Drawing the Line

Fashion and its victims.
June 4 1998 3:30 AM

Drawing the Line

Skirts are sinking below the knee, but only because we know they'll scurry back up again.

(Continued from Page 1)

The original miniskirt had another revolutionary side--it was another theft by women from men, only disguised. Pants were an old story, and they were no longer strictly male; but the 1960s short-tunic-and-tights costume, especially when worn with high boots, cropped hair, and a hip-level belt, seemed to put girls into the clothes of Renaissance youths, so they looked like Carpaccio dandies or Ghirlandaio toughs. Daggers were not added, but the effect of privileged male freedom was very telling--maybe with a touch of Joan of Arc. Girls in such androgynous gear looked ready for any adventure.

Advertisement

All such Robin Hood allusions have long since been extinguished. There followed the epoch of leg warmers and other mutations into the aerobics class look. Miniskirts withdrew from such sweaty connotations, emphasizing instead their harmony with classic jackets. These days, most miniskirts stop quite a few inches below the crotch. They have mainstream acceptance and no shock value, and are worn by young career women and old grandmothers alike.

Though many girls still wear their skirts very, very short, novelty has lately required increasing their length, not their brevity--and many new long skirts are resembling South Sea wraparounds, often gauzy, to suggest more exotic freedoms, newer ways for longer skirts to seduce. Once everybody goes in for length, let's give it about three years--the same period as between 1922 and 1925, say--and then expect another rise, with other connotations. The fashion business sees to it that interest in shifting skirt lengths is never exhausted.

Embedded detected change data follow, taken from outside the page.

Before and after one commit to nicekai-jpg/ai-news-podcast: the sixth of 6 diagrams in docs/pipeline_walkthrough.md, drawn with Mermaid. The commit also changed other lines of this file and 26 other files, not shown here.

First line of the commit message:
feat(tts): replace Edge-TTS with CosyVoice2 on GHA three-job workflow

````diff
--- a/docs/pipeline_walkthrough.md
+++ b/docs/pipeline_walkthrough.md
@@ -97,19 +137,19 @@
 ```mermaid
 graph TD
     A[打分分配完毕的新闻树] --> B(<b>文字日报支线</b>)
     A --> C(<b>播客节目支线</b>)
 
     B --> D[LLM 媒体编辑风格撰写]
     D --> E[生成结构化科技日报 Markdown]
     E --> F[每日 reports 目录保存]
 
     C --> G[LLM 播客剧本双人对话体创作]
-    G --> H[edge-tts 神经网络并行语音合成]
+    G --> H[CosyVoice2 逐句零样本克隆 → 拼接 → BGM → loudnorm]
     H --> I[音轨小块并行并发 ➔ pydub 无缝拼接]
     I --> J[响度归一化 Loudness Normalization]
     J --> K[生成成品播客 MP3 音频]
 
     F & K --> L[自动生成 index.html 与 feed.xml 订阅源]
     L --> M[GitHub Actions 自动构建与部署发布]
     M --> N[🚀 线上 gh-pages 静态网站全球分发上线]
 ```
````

But perhaps after a hundred years of skirts that liberate and expose, women will again feel the desire for fullness, drag, and bulk in their skirts; for the chance to swish, trail, and sweep; to swing heavy fabric from the hips; maybe even to lift heavy folds in front of the belly--or simply to have another way of muffling unsatisfactory legs with something that isn't pants. The couture ball dress and the standard wedding dress do, after all, keep suggesting the possibility, and Madonna's Oscar outfit this year suggests that full gowns have even attained the status of something avant-garde.

TODAY IN SLATE

Foreigners

More Than Scottish Pride

Scotland’s referendum isn’t about nationalism. It’s about a system that failed, and a new generation looking to take a chance on itself. 

Yes, Black Families Tend to Spank More. That Doesn’t Mean It’s Good for Black Kids.

Why Greenland’s “Dark Snow” Should Worry You

If You’re Outraged by the NFL, Follow This Satirical Blowhard on Twitter

The Best Way to Organize Your Fridge

Politics

The GOP’s Focus on Fake Problems

Why candidates like Scott Walker are building campaigns on drug tests for the poor and voter ID laws.

Sports Nut

Giving Up on Goodell

How the NFL lost the trust of its most loyal reporters.

Is It Worth Paying Full Price for the iPhone 6 to Keep Your Unlimited Data Plan? We Crunch the Numbers.

Farewell! Emily Bazelon on What She Will Miss About Slate.

  News & Politics
Weigel
Sept. 16 2014 7:03 PM Kansas Secretary of State Loses Battle to Protect Senator From Tough Race
  Business
Moneybox
Sept. 16 2014 4:16 PM The iPhone 6 Marks a Fresh Chance for Wireless Carriers to Kill Your Unlimited Data
  Life
The Eye
Sept. 16 2014 12:20 PM These Outdoor Cat Shelters Have More Style Than the Average Home
  Double X
The XX Factor
Sept. 15 2014 3:31 PM My Year As an Abortion Doula
  Slate Plus
Slate Plus Video
Sept. 16 2014 2:06 PM A Farewell From Emily Bazelon The former senior editor talks about her very first Slate pitch and says goodbye to the magazine.
  Arts
Brow Beat
Sept. 16 2014 6:23 PM Bryan Cranston Reenacts Baseball’s Best Moments to Promote the Upcoming Postseason
  Technology
Future Tense
Sept. 16 2014 6:40 PM This iPhone 6 Feature Will Change Weather Forecasting
  Health & Science
Science
Sept. 16 2014 4:09 PM It’s All Connected What links creativity, conspiracy theories, and delusions? A phenomenon called apophenia.
  Sports
Sports Nut
Sept. 15 2014 9:05 PM Giving Up on Goodell How the NFL lost the trust of its most loyal reporters.